Miguel Abreu agrees. Impressively erudite, he has hosted the philosophers Slavoj Zizek and Alain Badiou at his gallery and published books, alongside other activities that he says have “values that are not tied to the market”. He rejects comparisons with Chelsea dealers like Larry Gagosian. “Gagosian is exactly what we’re not trying to do,” he says. “We’re trying to build things from the ground up, not the other way around.” Asked to elaborate, he quotes the director of Art Basel. “As Marc Spiegler told me, my gallery is programme-driven. Most galleries have a ten-year life. They have ideas, but eventually they run out of them, and then they become managers. For me, it’s not necessarily always about finding a new artist—it’s about reinventing yourself and believing in every one of those reinventions.”

The newcomer Kristen Dodge of Dodge Gallery concurs. “It’s worth reconsidering what a gallery should aspire to become,” she says. “Bigger gallery, bigger space, bigger budget, bigger art is not a formula that necessarily inspires better work. The best galleries in LES have a healthy dose of scepticism and subscribe to the notion that art comes first.” Sue Scott, who opened her gallery in 2008, describes the LES scene as a “place that’s freer”, where “there’s less pressure to develop”. Scott is confident that LES artists can become future stars. “LES is the breeding ground for a new generation of New York artists. I hear over and over again how artists are daunted by the cavernous spaces of Chelsea galleries. They like the human scale of LES spaces.”

The question remains, though, whether all this dealer modesty itself begets what Abreu and Lopez-Chahoud separately describe as work that avoids “grand statements”. Speaking about the often wilfully eccentric, collage- and process-inspired art that dominates the neighbourhood—and populates this year’s offbeat Whitney Biennial—the Village Voice’s R.C. Baker is less sanguine. “Some of the work I see in LES is completely off the wall, and some is terrific. Still, I haven’t seen anything, no matter how weird, that genuinely breaks away from the norm. That problem is not just particular to the Lower East Side—these days, I don’t see breakthroughs anywhere in New York.” Artistic breakthrough or not, modesty of scale and concept hasn’t hindered the LES dealer Augusto Arbizo, of Eleven Rivington, from finding a booming market for the artist Jacob Kassay—one metallic monochrome sold at auction last year for $290,500.

For the art adviser Lisa Schiff, it doesn’t make sense to talk about galleries or artists according to geographical location. “I have my intelligentsia in New York,” she says, “and I watch them.” Listing spaces as far afield as Brooklyn, Queens and the Upper East Side, Schiff adds: “Some of these spaces are upstarts, but I find that they’re all connected, idea-wise.”

And yet the comparisons stick.

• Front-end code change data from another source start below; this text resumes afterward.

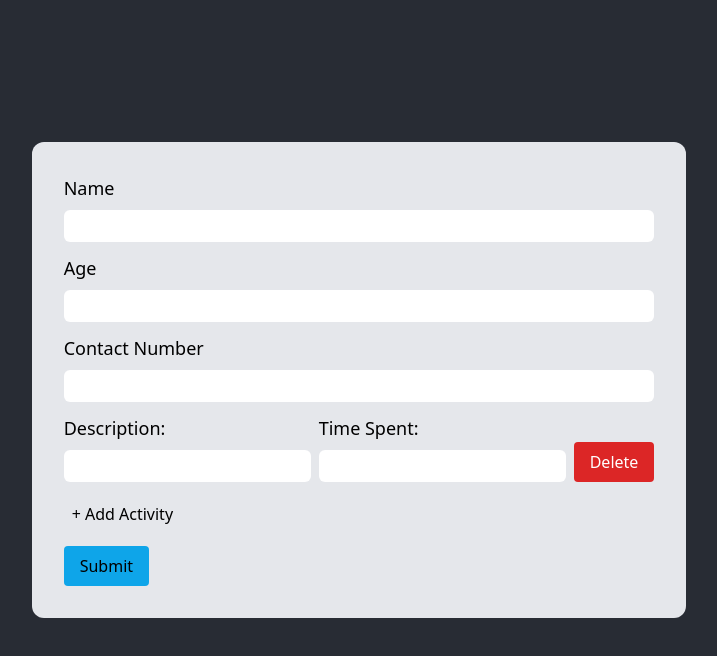
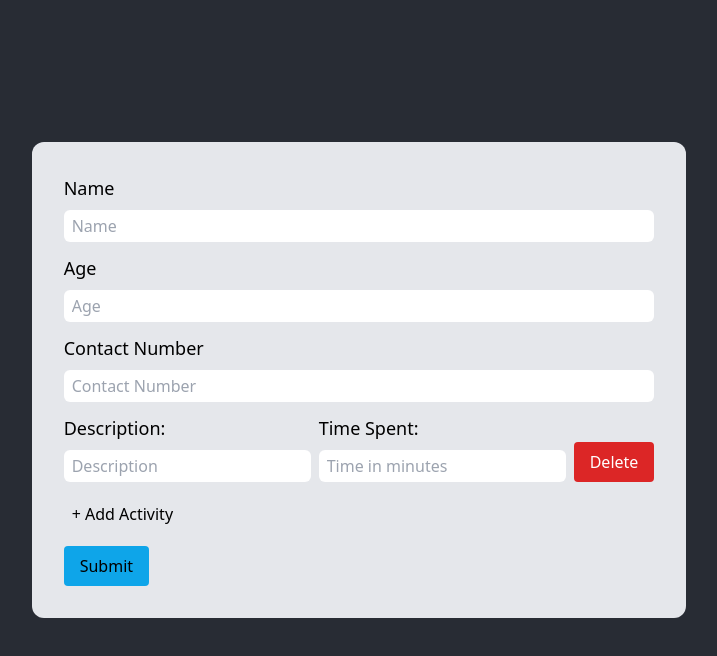
Before and after one commit to suprim-shrestha/react-assignment-1, a React (Vite) app: page / in a window 1280 px wide. Shown: the top 656 px of the page, without its empty margins (281-998 px from the left). Built offline with nearby package versions, Linux system fonts and the light colour scheme.

Commit message:
Add form validation

```diff
--- a/src/components/ActivityForm.tsx
+++ b/src/components/ActivityForm.tsx
@@ -6,7 +6,13 @@ interface ActivityFormProps {
 }
 
 function ActivityForm(props: ActivityFormProps) {
-  const { register, handleSubmit, control } = useForm<ActivityFormData>({
+  const {
+    register,
+    handleSubmit,
+    control,
+    formState: { errors },
+  } = useForm<ActivityFormData>({
+    mode: "onBlur",
     defaultValues: {
       activities: [{ description: "", timeSpent: "" }],
     },
@@ -21,7 +27,7 @@ function ActivityForm(props: ActivityFormProps) {
 
   const { setData } = props;
 
-  const onSubmit: SubmitHandler<ActivityFormData> = (data) => setData(data);
+  const onSubmitForm: SubmitHandler<ActivityFormData> = (data) => setData(data);
 
   function handleAddActivity() {
     append({ description: "", timeSpent: "" });
@@ -33,7 +39,7 @@ function ActivityForm(props: ActivityFormProps) {
 
   return (
     <form
-      onSubmit={handleSubmit(onSubmit)}
+      onSubmit={handleSubmit(onSubmitForm)}
       className="mb-10 flex flex-col gap-3 rounded-xl bg-gray-200 p-8 text-left text-black"
     >
       <div className="flex flex-col gap-2">
@@ -43,9 +49,15 @@ function ActivityForm(props: ActivityFormProps) {
         <input
           type="text"
           id="name"
-          {...register("user.name")}
+          placeholder="Name"
+          {...register("user.name", {
+            required: "Name is required",
+          })}
           className="rounded-md px-2 py-1"
         />
+        {errors.user?.name && (
+          <div className="text-red-500">{errors.user.name.message}</div>
+        )}
       </div>
       <div className="flex flex-col gap-2">
         <label className="text-lg" htmlFor="age">
@@ -55,8 +67,16 @@ function ActivityForm(props: ActivityFormProps) {
           className="rounded-md px-2 py-1"
           type="number"
           id="age"
-          {...register("user.age")}
+          placeholder="Age"
+          {...register("user.age", {
+            required: "Age is required",
+            min: { value: 0, message: "Invalid age" },
+            max: { value: 100, message: "Invalid age" },
+          })}
         />
+        {errors.user?.age && (
+          <div className="text-red-500">{errors.user.age.message}</div>
+        )}
       </div>
       <div className="flex flex-col gap-2">
         <label className="text-lg" htmlFor="contactNumber">
@@ -66,8 +86,20 @@ function ActivityForm(props: ActivityFormProps) {
           className="rounded-md px-2 py-1"
           type="text"
           id="contactNumber"
-          {...register("user.contactNumber")}
+          placeholder="Contact Number"
+          {...register("user.contactNumber", {
+            required: "Contact Number is required",
+            pattern: {
+              value: /^(?:\+\d{1,3})?\d{10}$/,
+              message: "Invalid contact number format",
+            },
+          })}
         />
+        {errors.user?.contactNumber && (
+          <div className="text-red-500">
+            {errors.user.contactNumber.message}
+          </div>
+        )}
       </div>
       {fields.map((activity, index) => {
         return (
@@ -83,22 +115,42 @@ function ActivityForm(props: ActivityFormProps) {
                 className="rounded-md px-2 py-1"
                 type="text"
                 id={`activities.${index}.description`}
-                {...register(`activities.${index}.description`)}
+                placeholder="Description"
+                {...register(`activities.${index}.description`, {
+                  required: "Description is required",
+                })}
               />
+              {errors.activities?.[index]?.description && (
+                <div className="text-red-500">
+                  {errors.activities[index]?.description?.message}
+                </div>
+              )}
             </div>
             <div className="flex flex-col gap-2">
               <label
                 className="text-lg"
-                htmlFor={`activities[${index}].timeSpent`}
+                htmlFor={`activities.${index}.timeSpent`}
               >
                 Time Spent:
               </label>
               <input
                 className="rounded-md px-2 py-1"
-                type="text"
-                id={`activities[${index}].timeSpent`}
-                {...register(`activities.${index}.timeSpent`)}
+                type="number"
+                placeholder="Time in minutes"
+                id={`activities.${index}.timeSpent`}
+                {...register(`activities.${index}.timeSpent`, {
+                  required: "Time Spent is required",
+                  pattern: {
+                    value: /^\d+$/,
+                    message: "Must be a positive integer",
+                  },
+                })}
               />
+              {errors.activities?.[index]?.timeSpent && (
+                <div className="text-red-500">
+                  {errors.activities[index]?.timeSpent?.message}
+                </div>
+              )}
             </div>
             <button
               type="button"
```
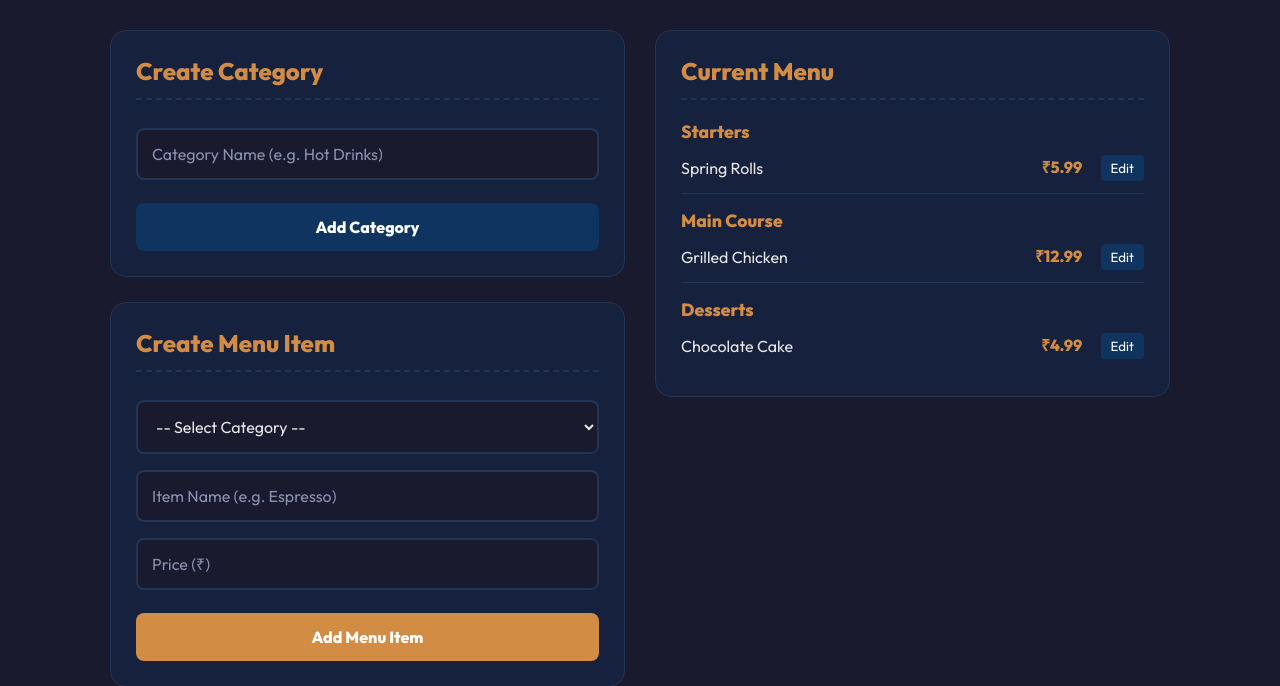
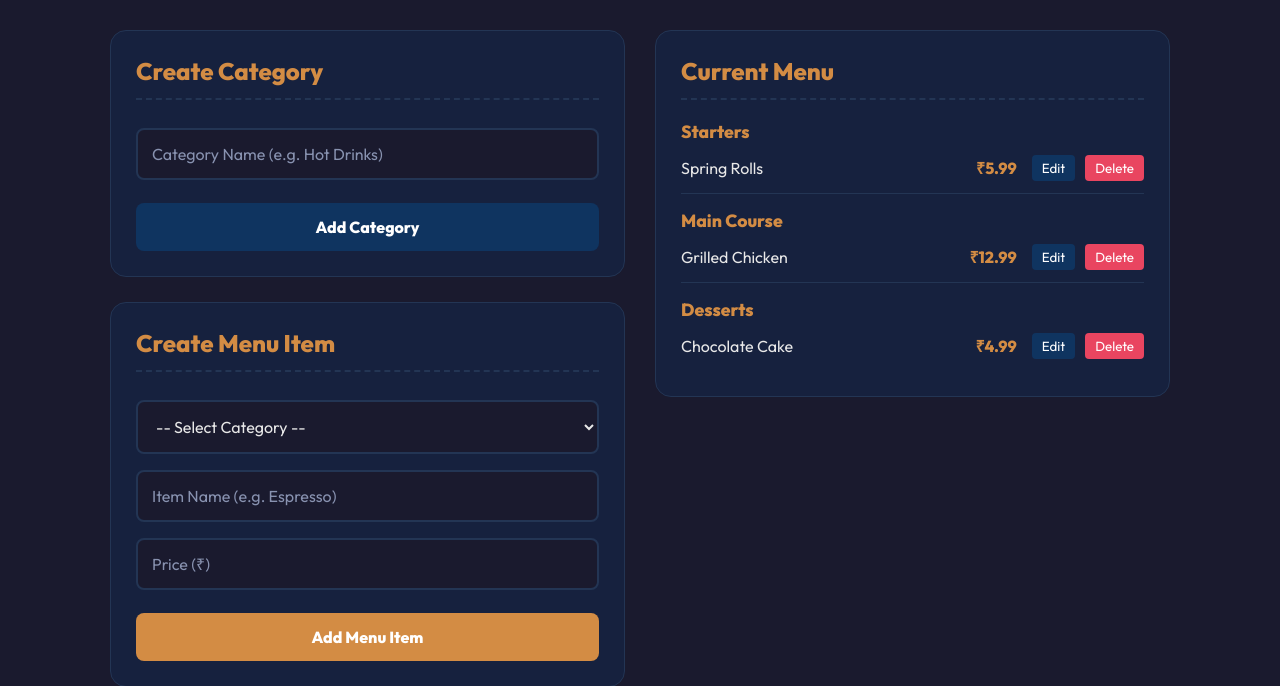
Before and after one commit to mithunmohan9633/BITPOS-Restaurant-POS, a Django app: page /menu/ in a window 1280 px wide. Shown: the part 62-748 px from the top of the page. Run offline with Django 5.2, Linux system fonts and the light colour scheme; a user stored in the database is signed in; data comes from the database, SQL or seed files in the repository; both versions use the stored data as it was after the commit.

Commit message:
Added menu delete, super admin validation, and POS quantity input features

```diff
--- a/core/templates/core/manage_menu.html
+++ b/core/templates/core/manage_menu.html
@@ -102,9 +102,15 @@
                 {% for item in cat.items.all %}
                 <div class="menu-item" style="align-items:center;">
                     <span>{{ item.name }}</span>
-                    <div>
-                        <span style="font-weight:800;color:var(--primary);margin-right:15px;">&#8377;{{ item.price }}</span>
+                    <div style="display: flex; align-items: center; gap: 10px;">
+                        <span style="font-weight:800;color:var(--primary);margin-right:5px;">&#8377;{{ item.price }}</span>
                         <button onclick="openEditModal('{{ item.id }}', '{{ item.name|escapejs }}', '{{ item.price }}', '{{ cat.id }}')" style="background:var(--accent);color:white;border:none;padding:5px 10px;border-radius:4px;cursor:pointer;font-family:'Outfit',sans-serif;">Edit</button>
+                        <form method="POST" style="display:inline;" onsubmit="return confirm('Are you sure you want to delete this item?');">
+                            {% csrf_token %}
+                            <input type="hidden" name="action" value="delete_item">
+                            <input type="hidden" name="item_id" value="{{ item.id }}">
+                            <button type="submit" style="background:#E94560;color:white;border:none;padding:5px 10px;border-radius:4px;cursor:pointer;font-family:'Outfit',sans-serif;">Delete</button>
+                        </form>
                     </div>
                 </div>
                 {% empty %}
--- a/core/views.py
+++ b/core/views.py
@@ -172,6 +172,9 @@ def super_admin_create_admin(request):
                         user = User.objects.get(id=user_id, profile__role='admin')
                         if User.objects.filter(username=username).exclude(id=user_id).exists():
                             messages.error(request, 'Username already taken.')
+                        elif UserProfile.objects.filter(company_id=company_id, role='admin').exclude(user_id=user_id).exists():
+                            existing_admin = UserProfile.objects.get(company_id=company_id, role='admin').user.username
+                            messages.error(request, f"Company already has an admin '{existing_admin}'.")
                         else:
                             user.username = username
                             if password:
@@ -325,6 +328,15 @@ def manage_menu(request):
                         messages.success(request, "Product updated successfully.")
                     except Exception as e:
                         pass
+        elif action == 'delete_item':
+            item_id = request.POST.get('item_id')
+            if item_id:
+                try:
+                    item = MenuItem.objects.get(id=item_id, company=company)
+                    item.delete()
+                    messages.success(request, "Product deleted successfully.")
+                except Exception as e:
+                    messages.error(request, "Error deleting product.")
         return HttpResponseRedirect(reverse('manage_menu'))
     categories = Category.objects.filter(company=company).prefetch_related('items')
     return render(request, 'core/manage_menu.html', {'categories': categories})
```
Also changed, not shown: core/templates/core/pos_dashboard.html (+12 -1 lines), db.sqlite3.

According to Abreu, “everyone is asking who the next Matthew Marks is going to be”, but this is entirely the wrong puzzler, he says. “The question should be what comes after Matthew Marks.” Fair enough. But it bears mentioning that in 1992 Marks was showing Brice Marden and Nan Goldin. For New York in 2012, the consciously modest, quirkily experimental LES gallery scene is as game-changing as it gets.

Many LES galleries are due to open late on Sunday 6 May for Downtown Night. For details, see www.friezenewyork.com

Originally appeared in The Art Newspaper as ‘The upstart factor'